**PROBLEM STATEMENT:** For this exercise, copy out each line of the material below that includes "name".

**MATERIAL TO PROCESS:**
□ □ □ □ □ □ □
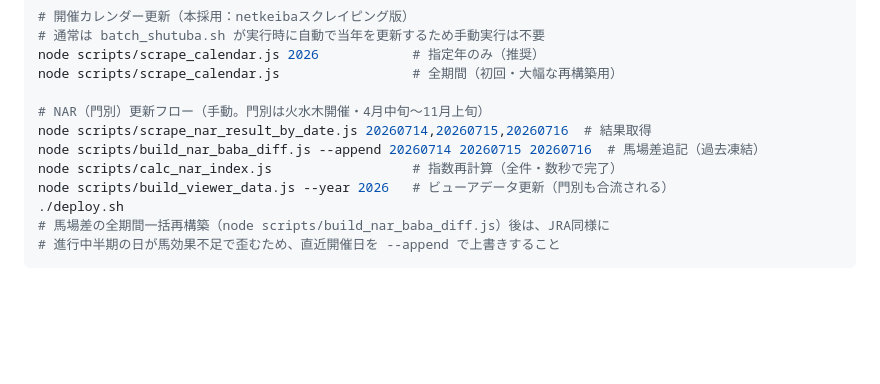
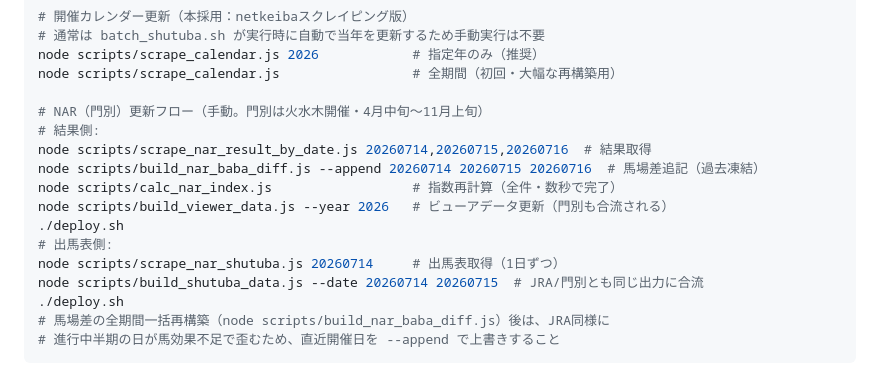
Before and after one commit to MatsunagaYuu/claude_keiba, a Markdown page: CLAUDE.md, the part around the change. Drawn GitHub-style; blank space fills up the shorter version.

Commit message:
CLAUDE.md: NAR更新フローに出馬表側の手順を追記
Co-Authored-By: Claude Fable 5 <noreply@anthropic.com>

```diff
--- a/CLAUDE.md
+++ b/CLAUDE.md
@@ -76,10 +76,15 @@ node scripts/scrape_calendar.js 2026            # 指定年のみ（推奨）
 node scripts/scrape_calendar.js                 # 全期間（初回・大幅な再構築用）
 
 # NAR（門別）更新フロー（手動。門別は火水木開催・4月中旬〜11月上旬）
+# 結果側:
 node scripts/scrape_nar_result_by_date.js 20260714,20260715,20260716  # 結果取得
 node scripts/build_nar_baba_diff.js --append 20260714 20260715 20260716  # 馬場差追記（過去凍結）
 node scripts/calc_nar_index.js                  # 指数再計算（全件・数秒で完了）
 node scripts/build_viewer_data.js --year 2026   # ビューアデータ更新（門別も合流される）
+./deploy.sh
+# 出馬表側:
+node scripts/scrape_nar_shutuba.js 20260714     # 出馬表取得（1日ずつ）
+node scripts/build_shutuba_data.js --date 20260714 20260715  # JRA/門別とも同じ出力に合流
 ./deploy.sh
 # 馬場差の全期間一括再構築（node scripts/build_nar_baba_diff.js）後は、JRA同様に
 # 進行中半期の日が馬効果不足で歪むため、直近開催日を --append で上書きすること
```
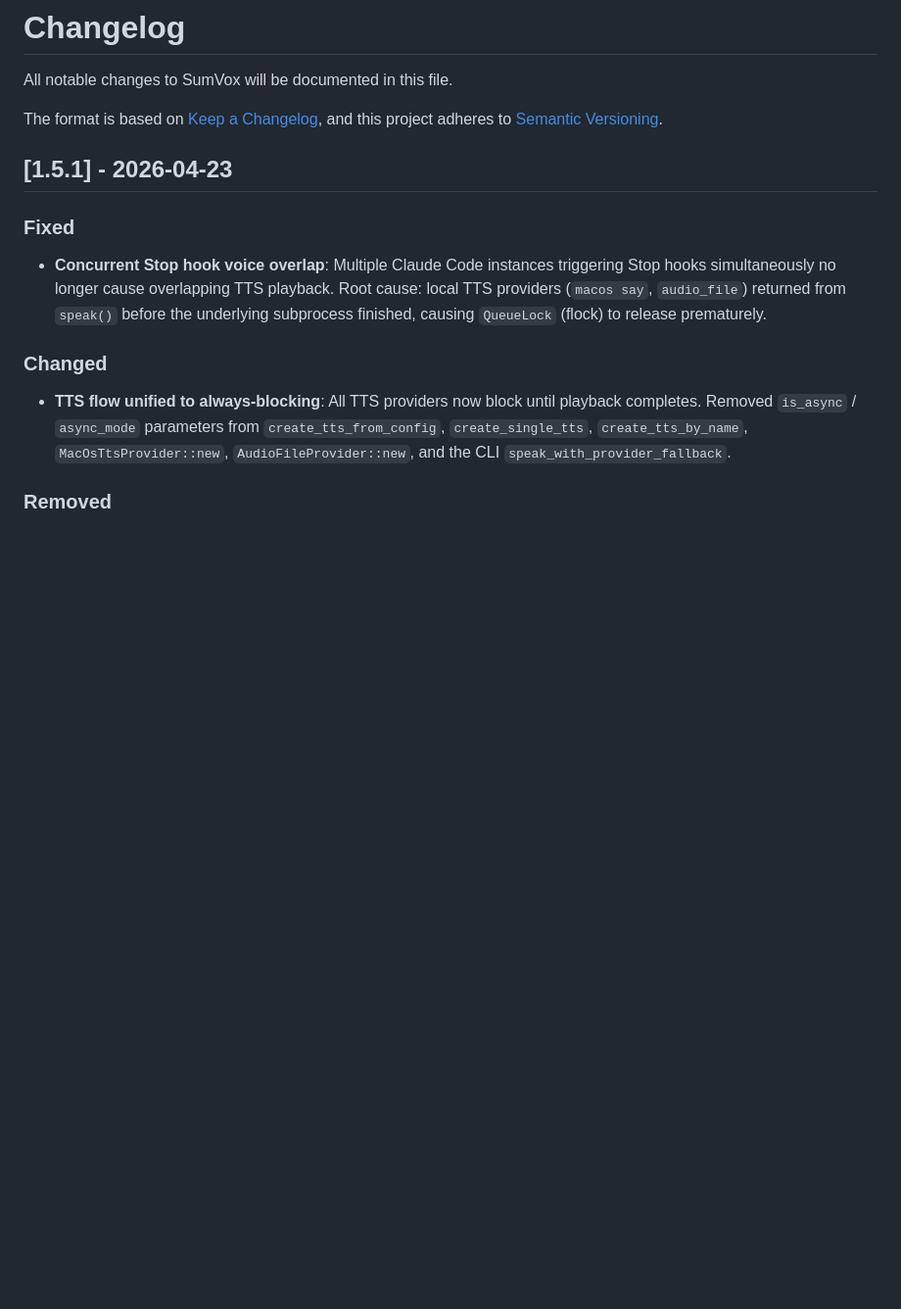
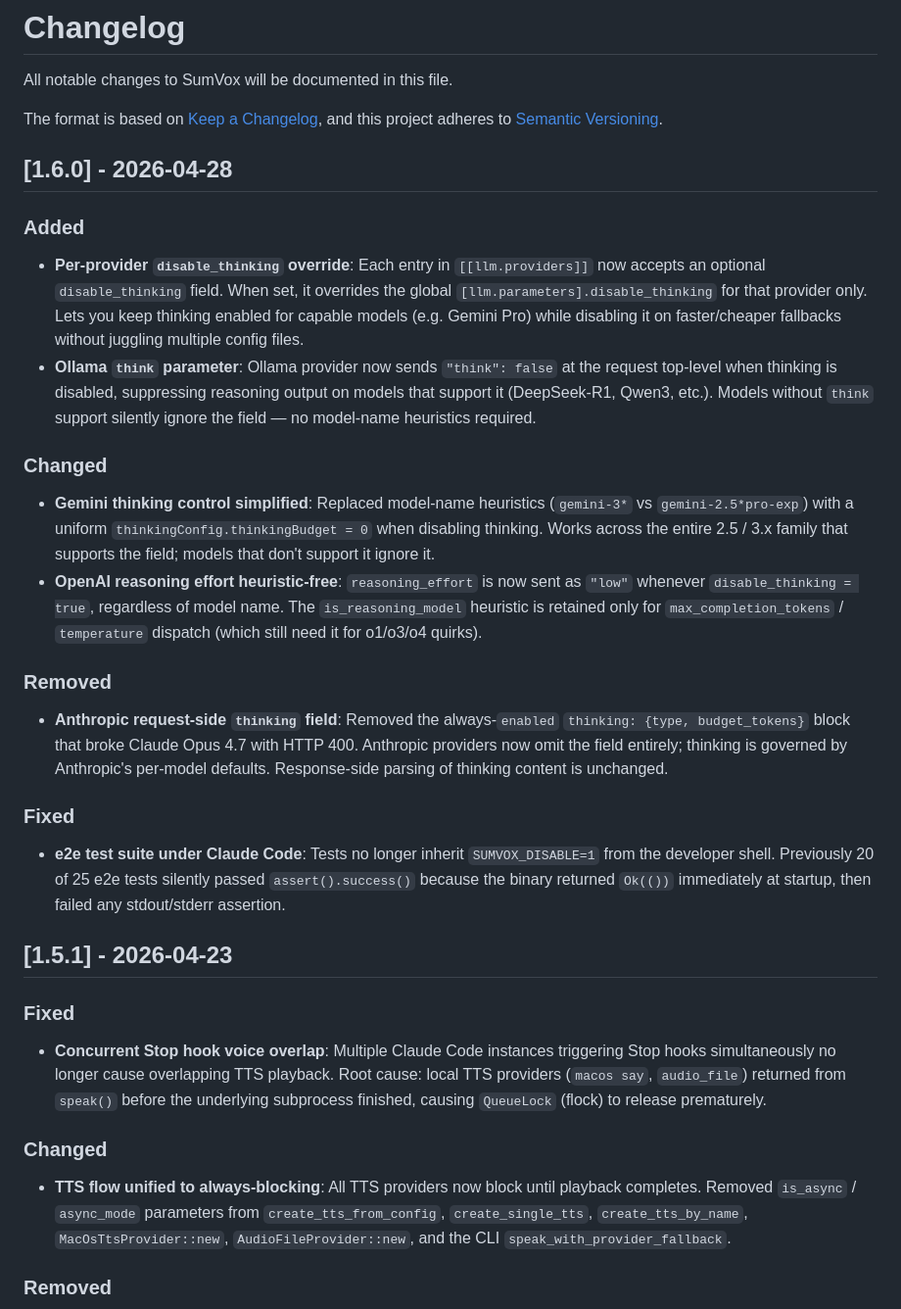
Before and after one commit to musingfox/SumVox, a Markdown page: CHANGELOG.md, the part around the change. Shown at 98% size. Rendered like a GitHub page; blank space fills up the shorter version.

Commit message:
docs: add CHANGELOG entry for v1.6.0
Co-Authored-By: Claude Opus 4.7 <noreply@anthropic.com>

```diff
--- a/CHANGELOG.md
+++ b/CHANGELOG.md
@@ -4,6 +4,22 @@ All notable changes to SumVox will be documented in this file.
 
 The format is based on [Keep a Changelog](https://keepachangelog.com/en/1.0.0/),
 and this project adheres to [Semantic Versioning](https://semver.org/spec/v2.0.0.html).
+
+## [1.6.0] - 2026-04-28
+
+### Added
+- **Per-provider `disable_thinking` override**: Each entry in `[[llm.providers]]` now accepts an optional `disable_thinking` field. When set, it overrides the global `[llm.parameters].disable_thinking` for that provider only. Lets you keep thinking enabled for capable models (e.g. Gemini Pro) while disabling it on faster/cheaper fallbacks without juggling multiple config files.
+- **Ollama `think` parameter**: Ollama provider now sends `"think": false` at the request top-level when thinking is disabled, suppressing reasoning output on models that support it (DeepSeek-R1, Qwen3, etc.). Models without `think` support silently ignore the field — no model-name heuristics required.
+
+### Changed
+- **Gemini thinking control simplified**: Replaced model-name heuristics (`gemini-3*` vs `gemini-2.5*pro-exp`) with a uniform `thinkingConfig.thinkingBudget = 0` when disabling thinking. Works across the entire 2.5 / 3.x family that supports the field; models that don't support it ignore it.
+- **OpenAI reasoning effort heuristic-free**: `reasoning_effort` is now sent as `"low"` whenever `disable_thinking = true`, regardless of model name. The `is_reasoning_model` heuristic is retained only for `max_completion_tokens` / `temperature` dispatch (which still need it for o1/o3/o4 quirks).
+
+### Removed
+- **Anthropic request-side `thinking` field**: Removed the always-`enabled` `thinking: {type, budget_tokens}` block that broke Claude Opus 4.7 with HTTP 400. Anthropic providers now omit the field entirely; thinking is governed by Anthropic's per-model defaults. Response-side parsing of thinking content is unchanged.
+
+### Fixed
+- **e2e test suite under Claude Code**: Tests no longer inherit `SUMVOX_DISABLE=1` from the developer shell. Previously 20 of 25 e2e tests silently passed `assert().success()` because the binary returned `Ok(())` immediately at startup, then failed any stdout/stderr assertion.
 
 ## [1.5.1] - 2026-04-23
 
```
□ □ □ □ □ □ □
**ANSWER FOR THE TASK:**
+- **Ollama `think` parameter**: Ollama provider now sends `"think": false` at the request top-level when thinking is disabled, suppressing reasoning output on models that support it (DeepSeek-R1, Qwen3, etc.). Models without `think` support silently ignore the field — no model-name heuristics required.
+- **Gemini thinking control simplified**: Replaced model-name heuristics (`gemini-3*` vs `gemini-2.5*pro-exp`) with a uniform `thinkingConfig.thinkingBudget = 0` when disabling thinking. Works across the entire 2.5 / 3.x family that supports the field; models that don't support it ignore it.
+- **OpenAI reasoning effort heuristic-free**: `reasoning_effort` is now sent as `"low"` whenever `disable_thinking = true`, regardless of model name. The `is_reasoning_model` heuristic is retained only for `max_completion_tokens` / `temperature` dispatch (which still need it for o1/o3/o4 quirks).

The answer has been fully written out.